START Data for the task

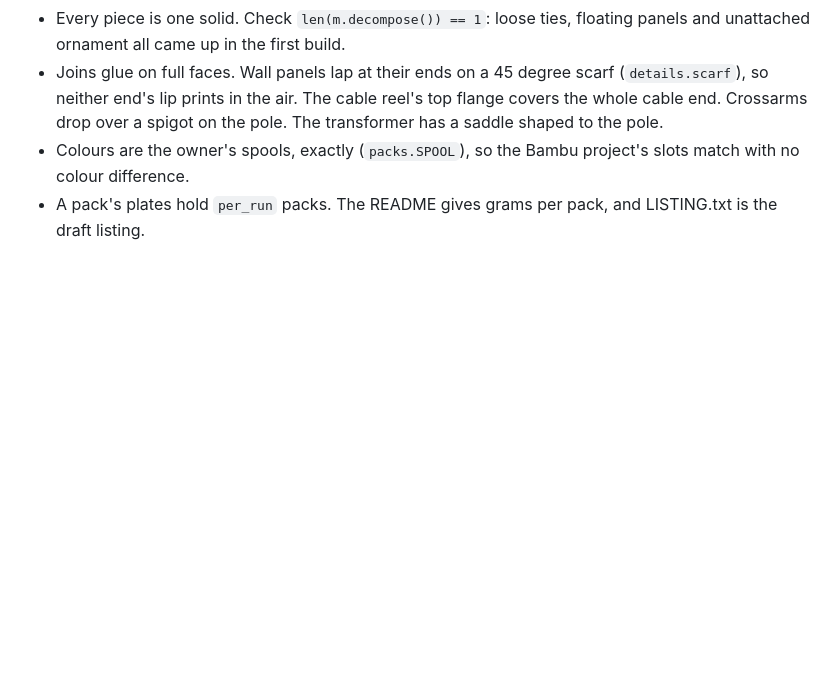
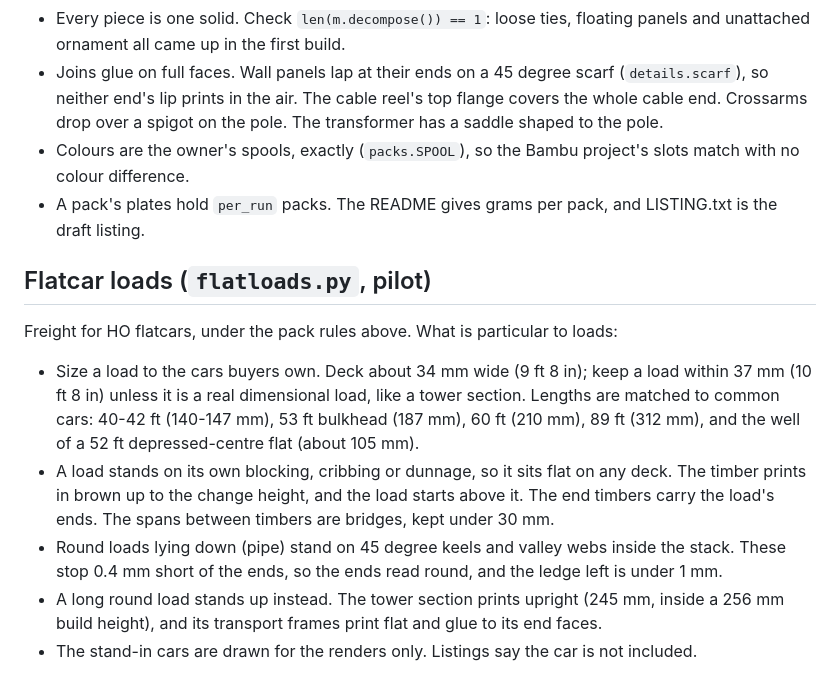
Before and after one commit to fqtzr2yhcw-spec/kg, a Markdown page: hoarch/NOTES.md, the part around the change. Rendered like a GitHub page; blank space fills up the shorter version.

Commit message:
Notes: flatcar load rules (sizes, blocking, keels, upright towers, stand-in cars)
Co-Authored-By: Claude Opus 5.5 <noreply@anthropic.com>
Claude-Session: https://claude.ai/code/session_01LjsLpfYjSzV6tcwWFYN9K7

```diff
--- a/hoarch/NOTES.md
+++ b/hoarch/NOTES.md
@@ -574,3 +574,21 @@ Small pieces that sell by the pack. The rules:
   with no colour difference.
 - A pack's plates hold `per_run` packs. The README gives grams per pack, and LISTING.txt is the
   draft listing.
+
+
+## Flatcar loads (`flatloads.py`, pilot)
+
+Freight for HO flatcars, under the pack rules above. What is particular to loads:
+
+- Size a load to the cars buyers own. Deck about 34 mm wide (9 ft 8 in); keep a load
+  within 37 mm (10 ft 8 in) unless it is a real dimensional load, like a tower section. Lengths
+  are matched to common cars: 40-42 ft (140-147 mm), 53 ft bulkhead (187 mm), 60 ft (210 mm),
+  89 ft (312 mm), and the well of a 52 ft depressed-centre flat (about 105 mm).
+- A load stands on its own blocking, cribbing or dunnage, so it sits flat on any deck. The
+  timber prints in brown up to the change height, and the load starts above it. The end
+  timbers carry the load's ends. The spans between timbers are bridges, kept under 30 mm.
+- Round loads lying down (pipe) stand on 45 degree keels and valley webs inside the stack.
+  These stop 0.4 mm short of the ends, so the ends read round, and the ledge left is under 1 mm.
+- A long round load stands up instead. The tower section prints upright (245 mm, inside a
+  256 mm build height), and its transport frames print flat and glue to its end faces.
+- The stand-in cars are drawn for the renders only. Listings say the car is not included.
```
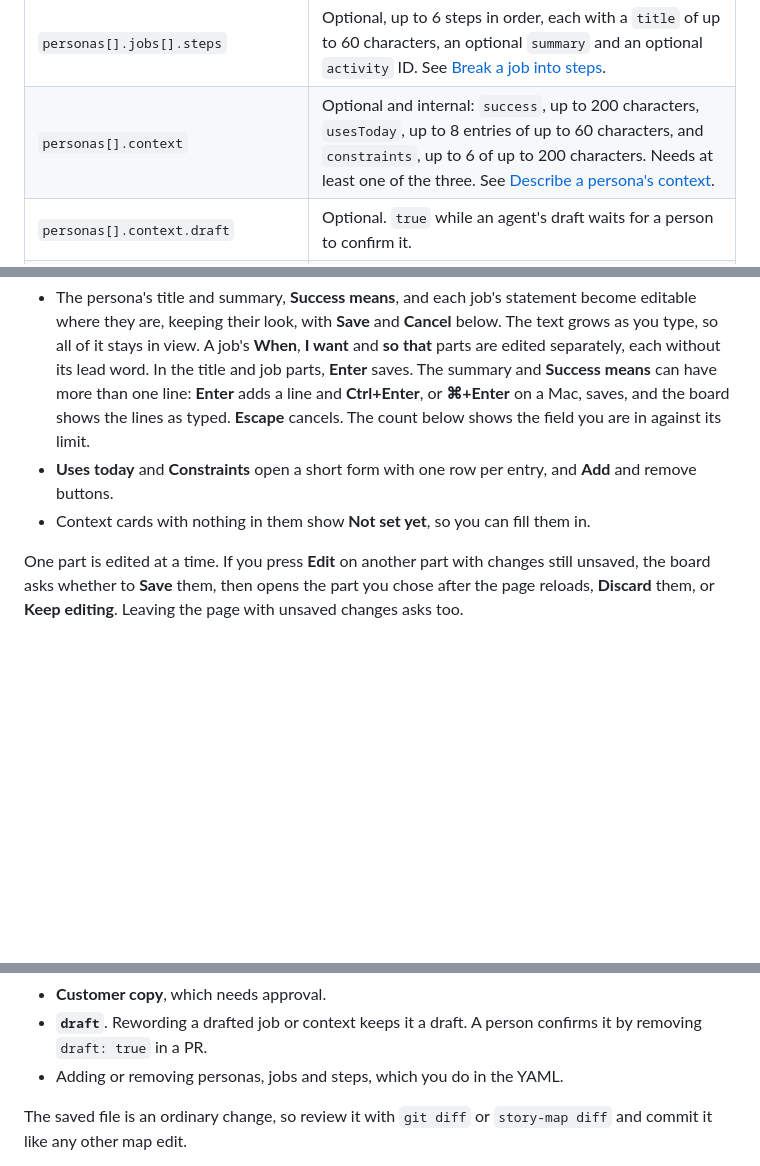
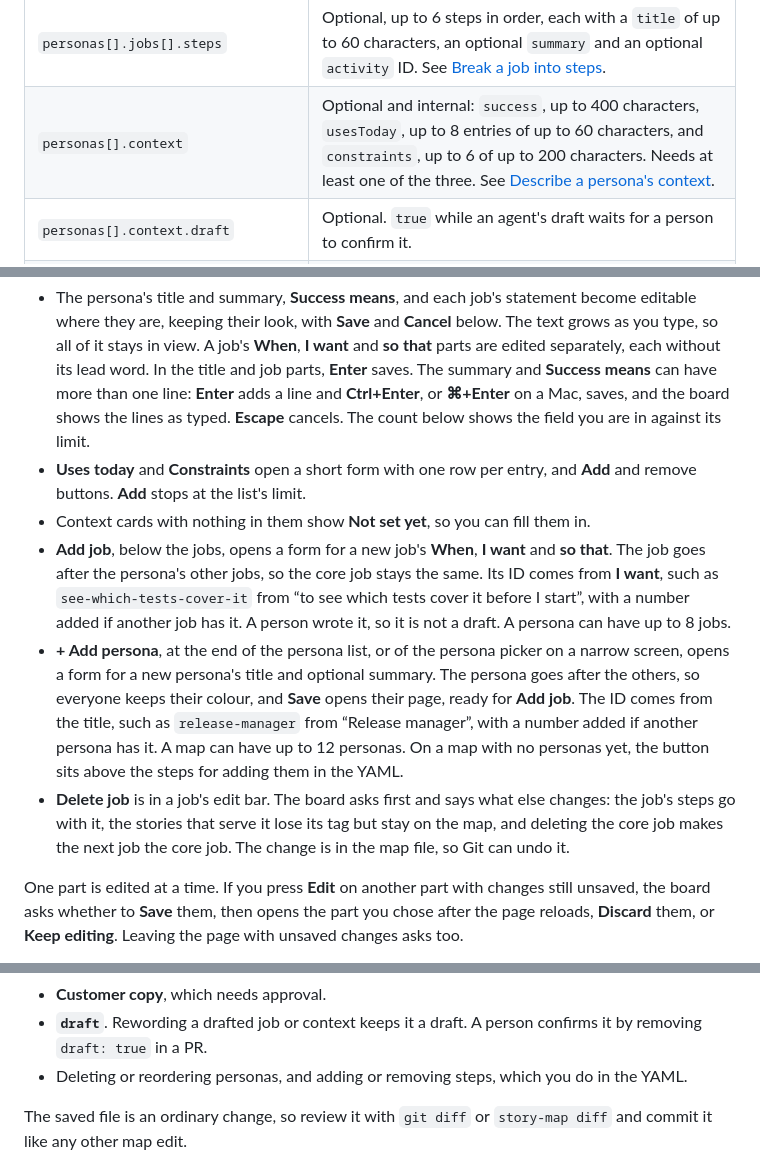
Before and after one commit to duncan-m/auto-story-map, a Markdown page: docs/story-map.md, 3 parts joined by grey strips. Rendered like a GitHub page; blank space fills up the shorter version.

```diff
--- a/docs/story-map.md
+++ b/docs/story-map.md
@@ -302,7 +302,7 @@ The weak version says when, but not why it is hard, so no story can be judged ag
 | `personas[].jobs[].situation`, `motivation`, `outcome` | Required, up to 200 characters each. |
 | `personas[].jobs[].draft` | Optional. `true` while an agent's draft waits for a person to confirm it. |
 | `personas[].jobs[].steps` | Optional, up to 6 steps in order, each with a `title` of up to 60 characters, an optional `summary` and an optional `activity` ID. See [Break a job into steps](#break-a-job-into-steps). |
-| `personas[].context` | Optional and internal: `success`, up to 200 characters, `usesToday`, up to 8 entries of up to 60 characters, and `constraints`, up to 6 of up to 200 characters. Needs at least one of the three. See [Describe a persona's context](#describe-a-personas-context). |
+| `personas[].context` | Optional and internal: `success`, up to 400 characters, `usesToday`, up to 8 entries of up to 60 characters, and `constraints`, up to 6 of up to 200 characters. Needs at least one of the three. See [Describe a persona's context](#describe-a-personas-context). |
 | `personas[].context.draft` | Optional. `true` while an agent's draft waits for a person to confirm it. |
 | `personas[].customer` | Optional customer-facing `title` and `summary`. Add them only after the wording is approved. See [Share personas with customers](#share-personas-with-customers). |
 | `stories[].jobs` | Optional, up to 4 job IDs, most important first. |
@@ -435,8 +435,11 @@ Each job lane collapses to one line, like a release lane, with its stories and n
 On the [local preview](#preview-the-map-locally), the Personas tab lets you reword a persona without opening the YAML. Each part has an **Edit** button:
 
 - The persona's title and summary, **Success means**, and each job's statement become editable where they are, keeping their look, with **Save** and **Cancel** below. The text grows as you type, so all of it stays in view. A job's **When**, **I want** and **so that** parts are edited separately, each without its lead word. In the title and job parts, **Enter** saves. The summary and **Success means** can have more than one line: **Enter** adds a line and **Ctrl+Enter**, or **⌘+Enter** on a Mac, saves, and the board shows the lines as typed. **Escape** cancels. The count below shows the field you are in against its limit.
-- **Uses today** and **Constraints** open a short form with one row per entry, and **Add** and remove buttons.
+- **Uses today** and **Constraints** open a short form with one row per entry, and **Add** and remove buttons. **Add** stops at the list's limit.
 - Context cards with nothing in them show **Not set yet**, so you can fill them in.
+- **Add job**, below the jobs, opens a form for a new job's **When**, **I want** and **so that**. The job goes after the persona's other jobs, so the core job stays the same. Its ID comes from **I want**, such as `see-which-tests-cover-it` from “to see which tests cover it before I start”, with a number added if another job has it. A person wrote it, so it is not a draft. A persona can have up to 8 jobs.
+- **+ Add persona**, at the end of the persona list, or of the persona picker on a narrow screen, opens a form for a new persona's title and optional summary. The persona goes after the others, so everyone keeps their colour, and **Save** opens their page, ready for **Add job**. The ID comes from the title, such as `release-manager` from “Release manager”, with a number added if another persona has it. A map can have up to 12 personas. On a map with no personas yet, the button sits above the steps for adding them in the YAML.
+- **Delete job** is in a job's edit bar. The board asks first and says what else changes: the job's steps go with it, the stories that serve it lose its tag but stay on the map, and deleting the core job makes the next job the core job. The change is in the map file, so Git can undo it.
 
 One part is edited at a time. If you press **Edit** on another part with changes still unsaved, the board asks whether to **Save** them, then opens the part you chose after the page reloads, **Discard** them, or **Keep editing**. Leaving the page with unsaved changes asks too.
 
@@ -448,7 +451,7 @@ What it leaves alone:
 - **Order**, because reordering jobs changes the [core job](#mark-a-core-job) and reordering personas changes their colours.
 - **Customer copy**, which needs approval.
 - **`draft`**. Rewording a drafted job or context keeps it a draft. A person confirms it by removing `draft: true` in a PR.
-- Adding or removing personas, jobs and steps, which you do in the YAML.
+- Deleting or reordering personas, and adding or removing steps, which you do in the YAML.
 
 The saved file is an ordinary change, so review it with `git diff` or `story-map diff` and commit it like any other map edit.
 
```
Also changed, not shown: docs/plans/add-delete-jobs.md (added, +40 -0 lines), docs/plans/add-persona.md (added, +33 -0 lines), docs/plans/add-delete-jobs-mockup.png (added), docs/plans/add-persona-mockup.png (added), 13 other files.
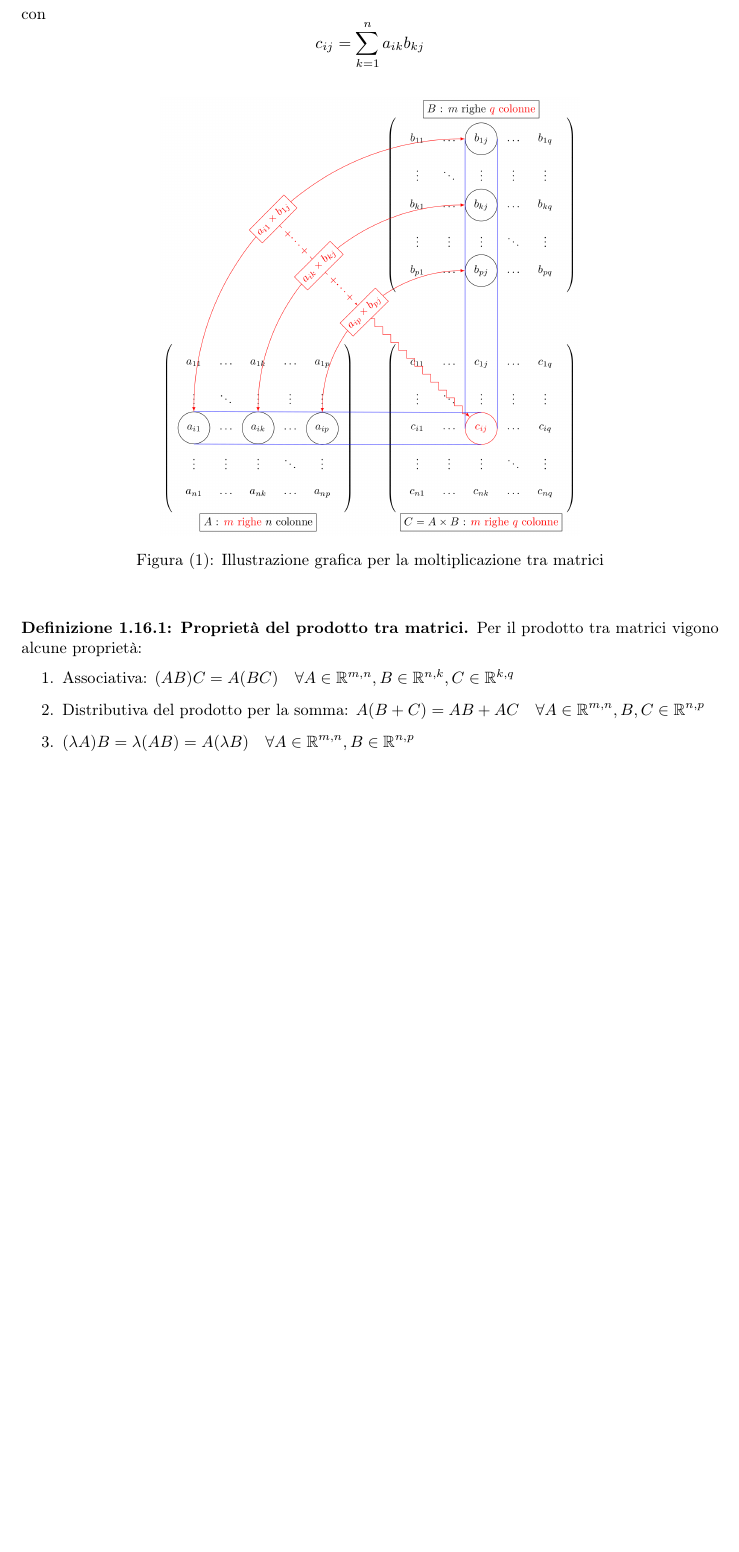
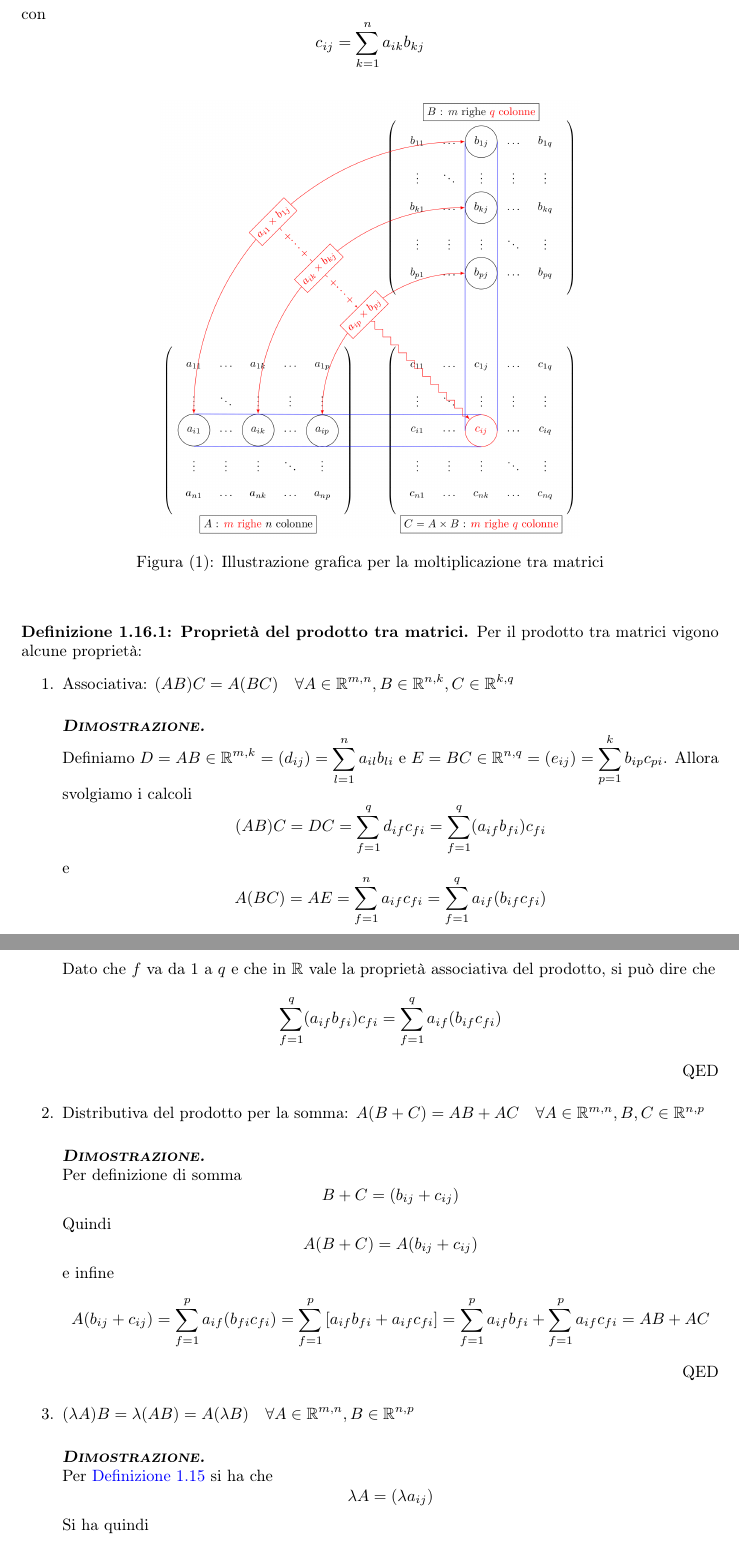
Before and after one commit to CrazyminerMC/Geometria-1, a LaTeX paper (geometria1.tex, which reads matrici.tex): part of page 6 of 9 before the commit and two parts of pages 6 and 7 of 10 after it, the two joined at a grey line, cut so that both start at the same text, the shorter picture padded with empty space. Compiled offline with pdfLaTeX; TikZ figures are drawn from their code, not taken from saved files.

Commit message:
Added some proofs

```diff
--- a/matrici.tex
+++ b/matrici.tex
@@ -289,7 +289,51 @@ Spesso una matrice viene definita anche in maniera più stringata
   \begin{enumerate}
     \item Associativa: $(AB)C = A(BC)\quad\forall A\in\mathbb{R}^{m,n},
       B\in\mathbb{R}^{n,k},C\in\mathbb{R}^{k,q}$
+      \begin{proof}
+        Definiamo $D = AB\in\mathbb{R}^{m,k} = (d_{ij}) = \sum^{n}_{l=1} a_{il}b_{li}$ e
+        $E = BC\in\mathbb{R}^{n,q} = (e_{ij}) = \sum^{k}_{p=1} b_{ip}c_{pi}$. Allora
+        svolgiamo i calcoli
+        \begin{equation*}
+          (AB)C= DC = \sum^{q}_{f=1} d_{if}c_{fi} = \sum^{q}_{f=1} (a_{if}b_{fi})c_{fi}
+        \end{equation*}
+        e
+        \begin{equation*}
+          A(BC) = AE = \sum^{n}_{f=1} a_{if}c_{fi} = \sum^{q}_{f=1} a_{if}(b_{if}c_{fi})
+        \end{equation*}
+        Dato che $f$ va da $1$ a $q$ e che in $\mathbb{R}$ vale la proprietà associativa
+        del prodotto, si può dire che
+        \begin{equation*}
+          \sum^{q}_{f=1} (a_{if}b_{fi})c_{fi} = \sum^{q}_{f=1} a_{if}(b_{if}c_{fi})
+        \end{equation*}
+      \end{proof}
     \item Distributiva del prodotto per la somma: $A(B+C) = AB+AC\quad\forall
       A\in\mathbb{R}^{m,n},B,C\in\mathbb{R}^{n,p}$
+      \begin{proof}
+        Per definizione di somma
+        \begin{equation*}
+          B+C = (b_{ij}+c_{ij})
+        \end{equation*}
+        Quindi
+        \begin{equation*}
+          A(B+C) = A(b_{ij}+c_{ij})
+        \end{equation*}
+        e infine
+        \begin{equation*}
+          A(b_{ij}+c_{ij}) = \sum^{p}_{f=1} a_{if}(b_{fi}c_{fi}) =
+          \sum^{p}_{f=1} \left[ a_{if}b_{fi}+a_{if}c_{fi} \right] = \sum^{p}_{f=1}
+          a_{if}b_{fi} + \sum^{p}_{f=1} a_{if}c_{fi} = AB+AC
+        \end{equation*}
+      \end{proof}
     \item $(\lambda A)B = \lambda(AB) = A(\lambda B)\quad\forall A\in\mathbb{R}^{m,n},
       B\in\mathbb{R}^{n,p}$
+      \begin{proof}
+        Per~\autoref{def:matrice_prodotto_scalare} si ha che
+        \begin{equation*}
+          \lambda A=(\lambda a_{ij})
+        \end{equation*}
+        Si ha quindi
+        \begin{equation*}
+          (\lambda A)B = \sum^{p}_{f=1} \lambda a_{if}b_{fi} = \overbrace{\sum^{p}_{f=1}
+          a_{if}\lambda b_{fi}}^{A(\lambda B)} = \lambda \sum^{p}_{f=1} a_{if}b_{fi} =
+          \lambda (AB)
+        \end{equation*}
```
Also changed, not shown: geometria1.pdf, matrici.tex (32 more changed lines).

END Data for the task

Problem
For every line of the records that has the word "limit" in it, make a copy.

Problem solution
 - The persona's title and summary, **Success means**, and each job's statement become editable where they are, keeping their look, with **Save** and **Cancel** below. The text grows as you type, so all of it stays in view. A job's **When**, **I want** and **so that** parts are edited separately, each without its lead word. In the title and job parts, **Enter** saves. The summary and **Success means** can have more than one line: **Enter** adds a line and **Ctrl+Enter**, or **⌘+Enter** on a Mac, saves, and the board shows the lines as typed. **Escape** cancels. The count below shows the field you are in against its limit.
+- **Uses today** and **Constraints** open a short form with one row per entry, and **Add** and remove buttons. **Add** stops at the list's limit.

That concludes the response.